Best known for his painting, Polish artist Wilhelm Sasnal focuses on the details of the drab and often overlooked landscapes that surround him to articulate emotional analogues to moments that linger as much in the mind as they do in reality. His subjects often interrogate the way in which we inhabit the space between public and private spheres and the ways in which music and image infiltrate our interior landscapes. Sasnal attributes his interest in painting to music, which consistently plays a key part in his films, providing the narrative structure for an abstract language of sensation fed by social and political events.

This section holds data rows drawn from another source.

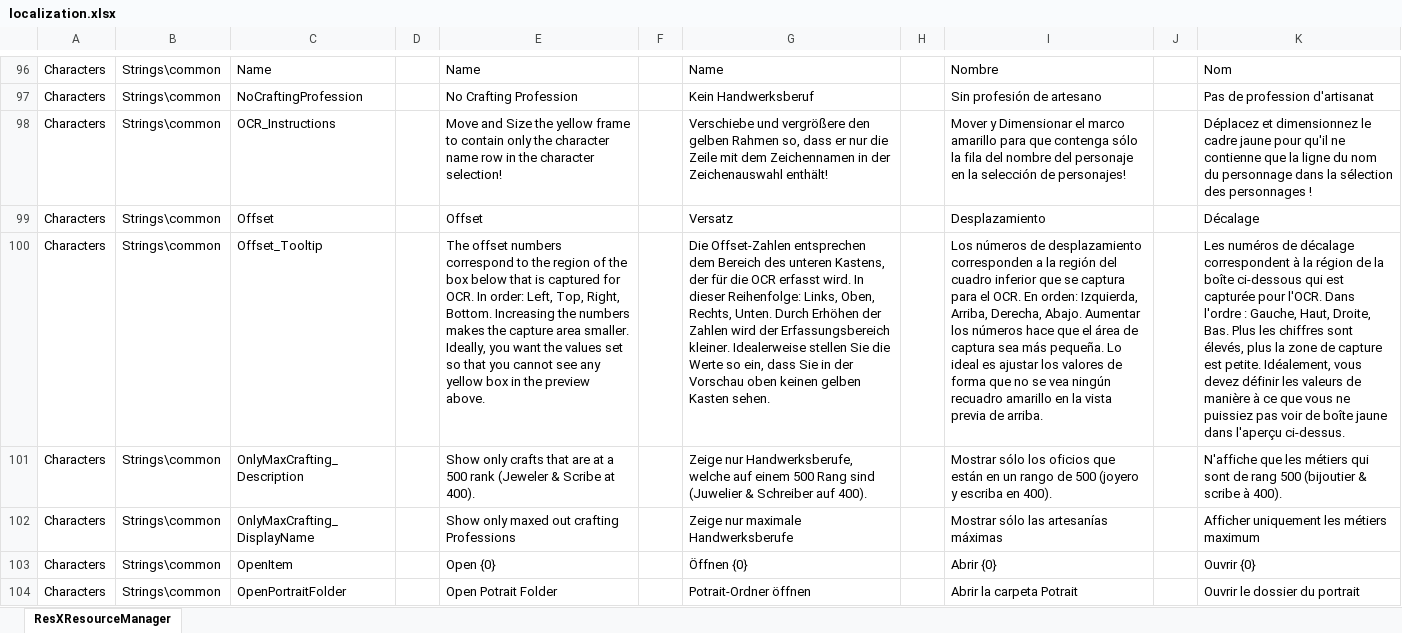
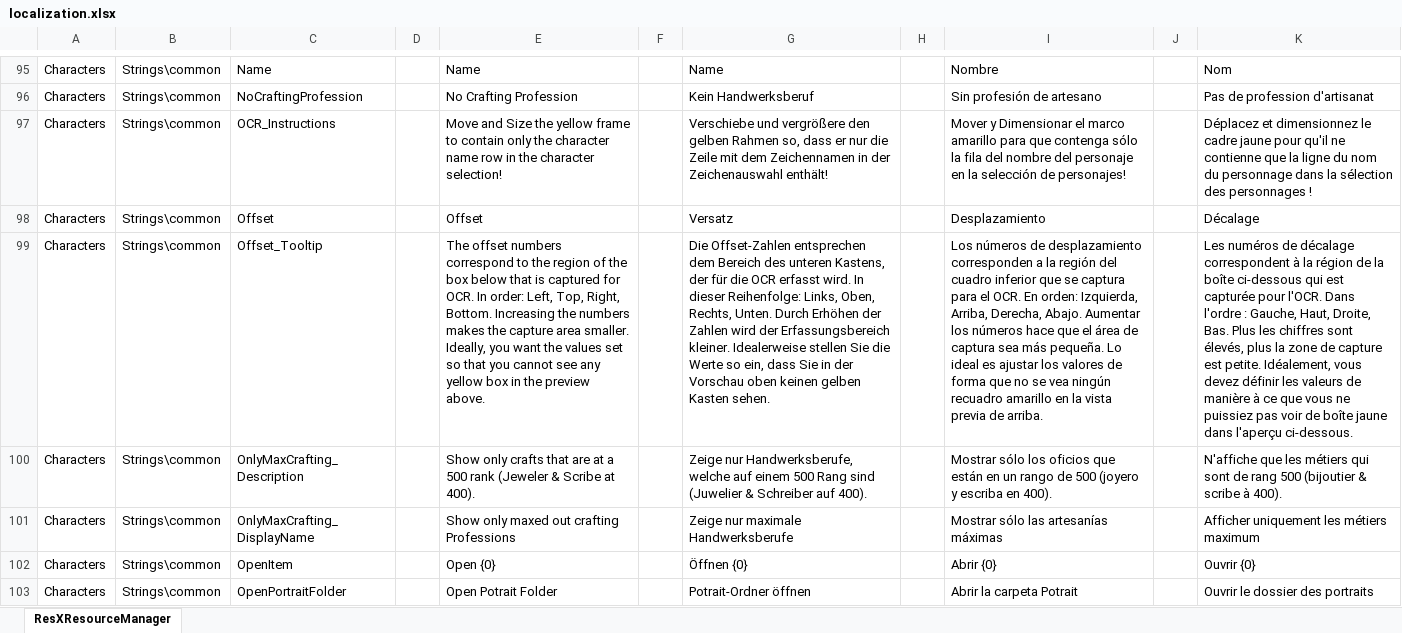
Before and after one commit to nscha/Characters, an Excel workbook: localization.xlsx, sheet ResXResourceManager, drawn as a sheet; only a part is shown, gaps mark what is left out; values as stored, in another font and other column widths than the file's, no borders; addresses are those after the commit; the diff covers the shown part only; the diff names each change by its address in the sheet, - before the commit and + after, or states it on an @@ line.

```diff
--- a/localization.xlsx (sheet ResXResourceManager)
+++ b/localization.xlsx (sheet ResXResourceManager)
-K99: …dans l'aperçu ci-dessus.
+K99: …dans l'aperçu ci-dessous.
-K103: Ouvrir le dossier du portrait
+K103: Ouvrir le dossier des portraits
```
Also changed, not shown: 31 added rows, 1 removed row and 33 edited cells elsewhere in this sheet, 3 other files.
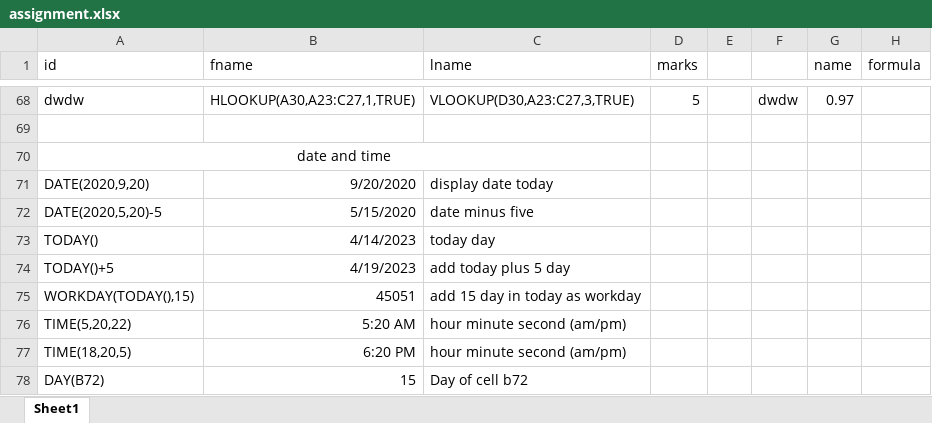
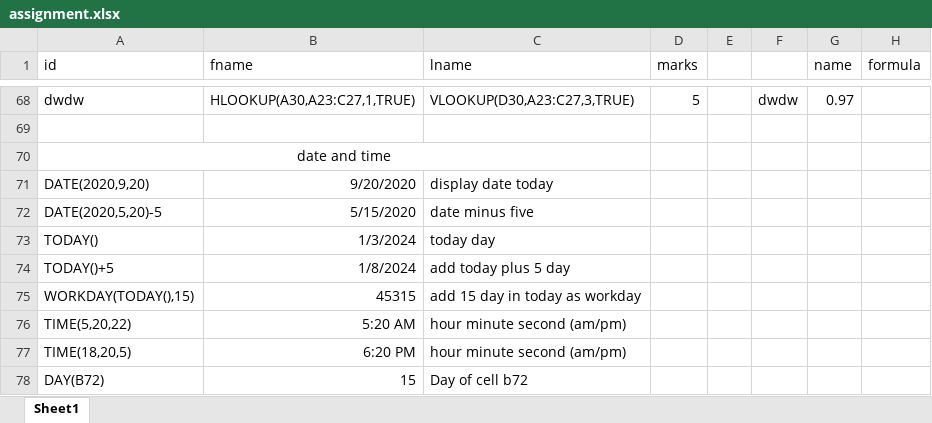
Before and after one commit to jeetshiv/JeetPython_tops, an Excel workbook: assignment/excel assignment/assignment.xlsx, sheet Sheet1, drawn as a sheet; only a part is shown, gaps mark what is left out; values as stored, in another font and other column widths than the file's, no borders; the diff names each change by its address in the sheet, - before the commit and + after, or states it on an @@ line.

Commit message:
excel

```diff
--- a/assignment/excel assignment/assignment.xlsx (sheet Sheet1)
+++ b/assignment/excel assignment/assignment.xlsx (sheet Sheet1)
-B73 (fname): 4/14/2023
+B73 (fname): 1/3/2024
-B74 (fname): 4/19/2023
+B74 (fname): 1/8/2024
-B75 (fname): 45051
+B75 (fname): 45315
```
Also changed, not shown: 25 other files.
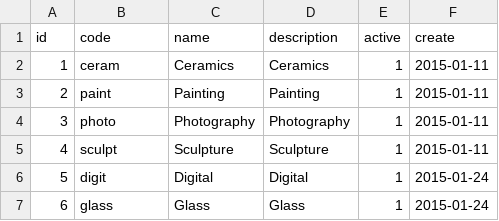
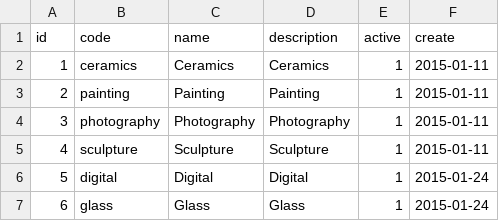
Before and after one commit to dlink/hudsonartists, a CSV file: sql/data/disciplines.csv, drawn as a sheet.

Commit message:
Data Model: disciplines: changed codes to spell out full name

```diff
--- a/sql/data/disciplines.csv
+++ b/sql/data/disciplines.csv
@@ -1,7 +1,7 @@
 id,code,name,description,active,create
-1,ceram,Ceramics,Ceramics,1,2015-01-11
-2,paint,Painting,Painting,1,2015-01-11
-3,photo,Photography,Photography,1,2015-01-11
-4,sculpt,Sculpture,Sculpture,1,2015-01-11
-5,digit,Digital,Digital,1,2015-01-24
+1,ceramics,Ceramics,Ceramics,1,2015-01-11
+2,painting,Painting,Painting,1,2015-01-11
+3,photography,Photography,Photography,1,2015-01-11
+4,sculpture,Sculpture,Sculpture,1,2015-01-11
+5,digital,Digital,Digital,1,2015-01-24
 6,glass,Glass,Glass,1,2015-01-24
```
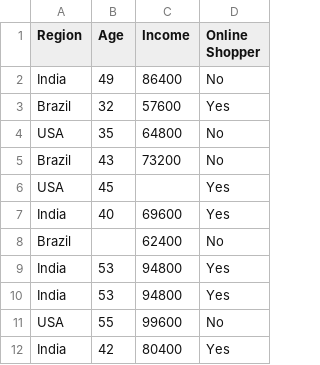
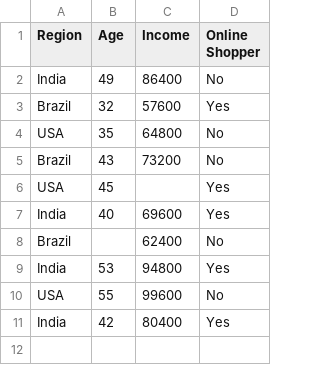
Before and after one commit to totoharyantoui/datapreprocessing, a CSV file: DataPreprocessing.csv, drawn as a sheet; the diff names each change by its address in the sheet, - before the commit and + after, or states it on an @@ line.

Commit message:
Update DataPreprocessing.csv

```diff
--- a/DataPreprocessing.csv
+++ b/DataPreprocessing.csv
-row 10: India | 53 | 94800 | Yes
```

British artist David Shrigley has worked with various media, though he is best known for his mordantly humorous cartoons describing various conditions of ineptitude and the bizarre. His work, which bears reference to Outsider Art, often focuses on the infiltration of violence and the effects of morbid curiosity on the mundane. His films, which have included music videos for Bonnie ‘Prince’ Billy and Blur, are animations of the narratives implicit in the drawings. These tales of curiosity and misadventure and their deadpan humour stay with the viewer long after the last frame has disappeared.
American artist Kara Walker tackles issues of black history, race, gender and stereotype. She uses the traditionally proper medium of silhouette and turns it on its head with unruly cut-paper characters who fornicate and inflict violence upon one another. Recently, these works have developed into puppet-show films enacting tragicomic pornographic scenarios of illegitimacy, degradation and compulsive persuasion. Drawing on the historical realism of slavery and the fantastical space of the romance novel, Walker’s films present seductive, nightmarish fictions.